Work to be completed: The lines of the records that include "output" should all be copied.

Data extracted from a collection
================================

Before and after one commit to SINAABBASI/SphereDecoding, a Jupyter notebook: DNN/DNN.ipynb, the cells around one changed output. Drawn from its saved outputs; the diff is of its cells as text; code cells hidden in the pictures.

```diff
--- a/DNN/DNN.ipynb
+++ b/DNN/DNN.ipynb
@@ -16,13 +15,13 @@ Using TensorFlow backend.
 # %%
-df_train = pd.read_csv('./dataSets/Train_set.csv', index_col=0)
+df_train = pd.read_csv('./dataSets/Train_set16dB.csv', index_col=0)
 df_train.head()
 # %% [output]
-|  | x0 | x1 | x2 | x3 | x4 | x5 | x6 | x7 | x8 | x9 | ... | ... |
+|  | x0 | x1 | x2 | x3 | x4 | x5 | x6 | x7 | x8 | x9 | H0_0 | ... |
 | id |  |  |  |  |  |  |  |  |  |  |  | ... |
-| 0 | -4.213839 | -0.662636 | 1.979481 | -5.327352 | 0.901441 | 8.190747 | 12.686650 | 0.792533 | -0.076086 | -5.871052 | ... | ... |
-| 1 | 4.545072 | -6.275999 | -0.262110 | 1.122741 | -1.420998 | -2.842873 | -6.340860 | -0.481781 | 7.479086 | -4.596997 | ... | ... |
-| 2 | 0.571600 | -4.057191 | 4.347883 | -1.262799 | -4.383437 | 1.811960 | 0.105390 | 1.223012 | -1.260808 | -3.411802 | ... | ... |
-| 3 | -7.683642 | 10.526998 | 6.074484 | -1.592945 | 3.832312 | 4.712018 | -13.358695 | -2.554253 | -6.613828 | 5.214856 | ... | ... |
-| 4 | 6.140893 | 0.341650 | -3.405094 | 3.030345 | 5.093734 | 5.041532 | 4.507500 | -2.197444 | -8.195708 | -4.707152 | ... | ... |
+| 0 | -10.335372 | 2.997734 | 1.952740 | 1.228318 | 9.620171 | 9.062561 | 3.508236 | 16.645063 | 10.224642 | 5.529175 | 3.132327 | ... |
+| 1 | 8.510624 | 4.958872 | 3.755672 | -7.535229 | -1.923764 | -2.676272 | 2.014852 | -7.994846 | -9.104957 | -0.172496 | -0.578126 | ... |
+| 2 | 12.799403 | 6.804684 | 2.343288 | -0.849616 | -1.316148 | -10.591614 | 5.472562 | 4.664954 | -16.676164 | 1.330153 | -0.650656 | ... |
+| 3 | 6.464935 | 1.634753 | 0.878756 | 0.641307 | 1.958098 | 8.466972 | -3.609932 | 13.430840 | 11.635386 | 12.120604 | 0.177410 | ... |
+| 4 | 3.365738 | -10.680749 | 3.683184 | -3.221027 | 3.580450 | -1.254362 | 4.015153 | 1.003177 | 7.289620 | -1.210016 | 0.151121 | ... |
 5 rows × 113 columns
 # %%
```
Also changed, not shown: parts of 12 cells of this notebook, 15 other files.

================================

Reply:
Before and after one commit to SINAABBASI/SphereDecoding, a Jupyter notebook: DNN/DNN.ipynb, the cells around one changed output. Drawn from its saved outputs; the diff is of its cells as text; code cells hidden in the pictures.
 # %% [output]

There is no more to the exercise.